» **SUPPLIED RECORDS**:
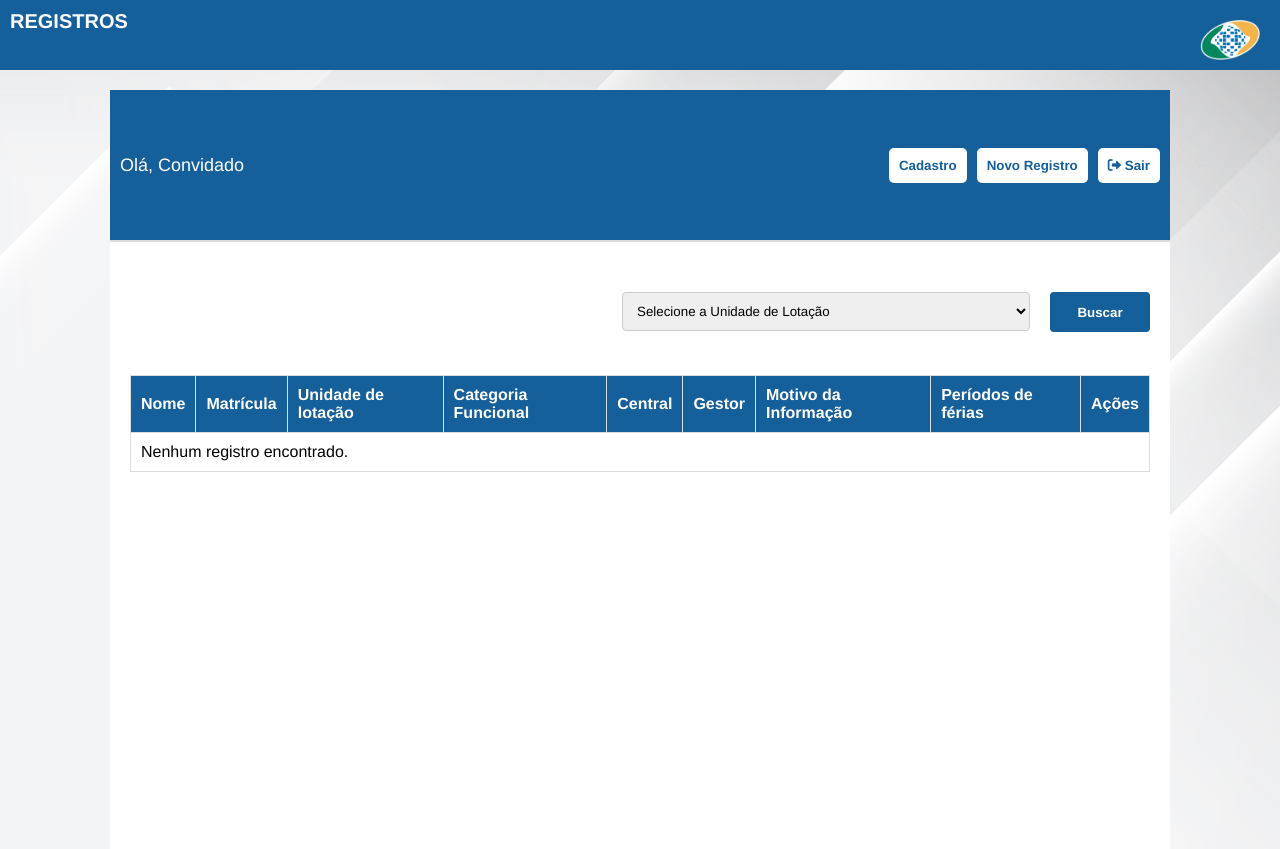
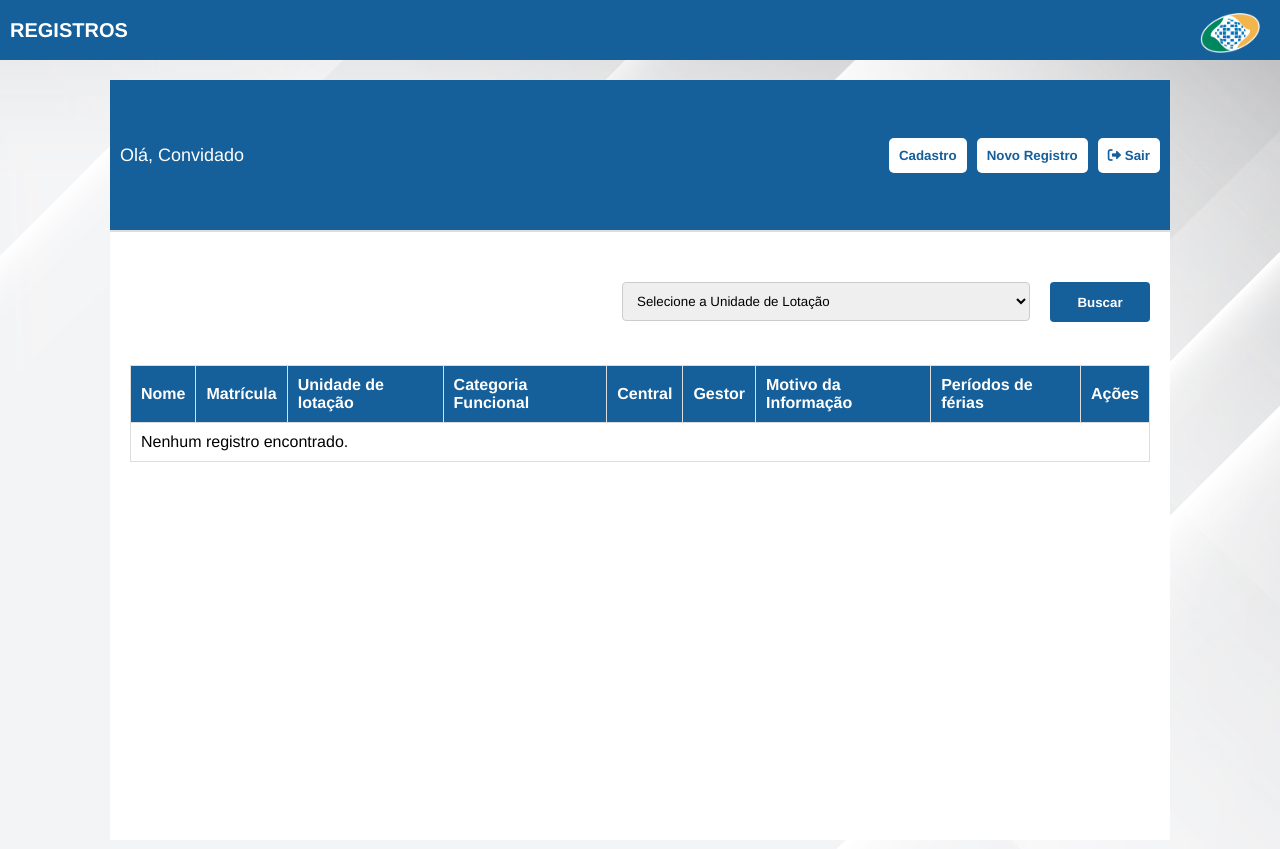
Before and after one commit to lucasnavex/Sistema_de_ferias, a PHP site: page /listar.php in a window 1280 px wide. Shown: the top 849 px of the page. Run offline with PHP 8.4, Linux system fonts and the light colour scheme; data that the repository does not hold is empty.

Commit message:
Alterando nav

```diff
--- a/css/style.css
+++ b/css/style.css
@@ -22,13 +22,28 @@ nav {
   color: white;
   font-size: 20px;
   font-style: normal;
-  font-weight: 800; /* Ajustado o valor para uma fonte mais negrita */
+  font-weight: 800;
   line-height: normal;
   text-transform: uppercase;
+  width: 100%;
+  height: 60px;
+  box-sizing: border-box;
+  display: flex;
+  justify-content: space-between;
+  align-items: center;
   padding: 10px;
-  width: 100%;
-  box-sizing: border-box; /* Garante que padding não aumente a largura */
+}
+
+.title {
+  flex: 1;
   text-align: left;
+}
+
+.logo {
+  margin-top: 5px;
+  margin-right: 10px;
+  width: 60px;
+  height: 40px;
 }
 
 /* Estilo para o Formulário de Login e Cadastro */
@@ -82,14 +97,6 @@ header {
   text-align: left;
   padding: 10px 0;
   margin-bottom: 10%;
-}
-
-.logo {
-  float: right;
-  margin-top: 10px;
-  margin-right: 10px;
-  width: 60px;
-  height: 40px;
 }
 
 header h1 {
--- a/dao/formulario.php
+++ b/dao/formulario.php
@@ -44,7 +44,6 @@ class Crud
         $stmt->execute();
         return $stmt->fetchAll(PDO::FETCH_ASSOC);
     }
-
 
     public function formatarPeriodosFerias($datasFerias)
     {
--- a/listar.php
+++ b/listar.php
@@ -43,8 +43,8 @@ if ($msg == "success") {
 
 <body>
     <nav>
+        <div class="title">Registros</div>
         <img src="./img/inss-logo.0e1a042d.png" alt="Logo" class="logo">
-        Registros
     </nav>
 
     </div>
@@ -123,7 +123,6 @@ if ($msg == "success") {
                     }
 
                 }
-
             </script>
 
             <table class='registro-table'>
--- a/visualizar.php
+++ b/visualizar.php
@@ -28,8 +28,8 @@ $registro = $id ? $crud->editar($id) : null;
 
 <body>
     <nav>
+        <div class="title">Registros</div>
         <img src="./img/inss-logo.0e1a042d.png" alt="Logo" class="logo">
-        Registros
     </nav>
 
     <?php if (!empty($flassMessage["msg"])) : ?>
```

» **YOUR INSTRUCTIONS**:
Starting at the first entry above and ending at the last, write everything out exactly except the pictures.

» **ANSWER BOX**:
Before and after one commit to lucasnavex/Sistema_de_ferias, a PHP site: page /listar.php in a window 1280 px wide. Shown: the top 849 px of the page. Run offline with PHP 8.4, Linux system fonts and the light colour scheme; data that the repository does not hold is empty.

Commit message:
Alterando nav

```diff
--- a/css/style.css
+++ b/css/style.css
@@ -22,13 +22,28 @@ nav {
   color: white;
   font-size: 20px;
   font-style: normal;
-  font-weight: 800; /* Ajustado o valor para uma fonte mais negrita */
+  font-weight: 800;
   line-height: normal;
   text-transform: uppercase;
+  width: 100%;
+  height: 60px;
+  box-sizing: border-box;
+  display: flex;
+  justify-content: space-between;
+  align-items: center;
   padding: 10px;
-  width: 100%;
-  box-sizing: border-box; /* Garante que padding não aumente a largura */
+}
+
+.title {
+  flex: 1;
   text-align: left;
+}
+
+.logo {
+  margin-top: 5px;
+  margin-right: 10px;
+  width: 60px;
+  height: 40px;
 }
 
 /* Estilo para o Formulário de Login e Cadastro */
@@ -82,14 +97,6 @@ header {
   text-align: left;
   padding: 10px 0;
   margin-bottom: 10%;
-}
-
-.logo {
-  float: right;
-  margin-top: 10px;
-  margin-right: 10px;
-  width: 60px;
-  height: 40px;
 }
 
 header h1 {
--- a/dao/formulario.php
+++ b/dao/formulario.php
@@ -44,7 +44,6 @@ class Crud
         $stmt->execute();
         return $stmt->fetchAll(PDO::FETCH_ASSOC);
     }
-
 
     public function formatarPeriodosFerias($datasFerias)
     {
--- a/listar.php
+++ b/listar.php
@@ -43,8 +43,8 @@ if ($msg == "success") {
 
 <body>
     <nav>
+        <div class="title">Registros</div>
         <img src="./img/inss-logo.0e1a042d.png" alt="Logo" class="logo">
-        Registros
     </nav>
 
     </div>
@@ -123,7 +123,6 @@ if ($msg == "success") {
                     }
 
                 }
-
             </script>
 
             <table class='registro-table'>
--- a/visualizar.php
+++ b/visualizar.php
@@ -28,8 +28,8 @@ $registro = $id ? $crud->editar($id) : null;
 
 <body>
     <nav>
+        <div class="title">Registros</div>
         <img src="./img/inss-logo.0e1a042d.png" alt="Logo" class="logo">
-        Registros
     </nav>
 
     <?php if (!empty($flassMessage["msg"])) : ?>
```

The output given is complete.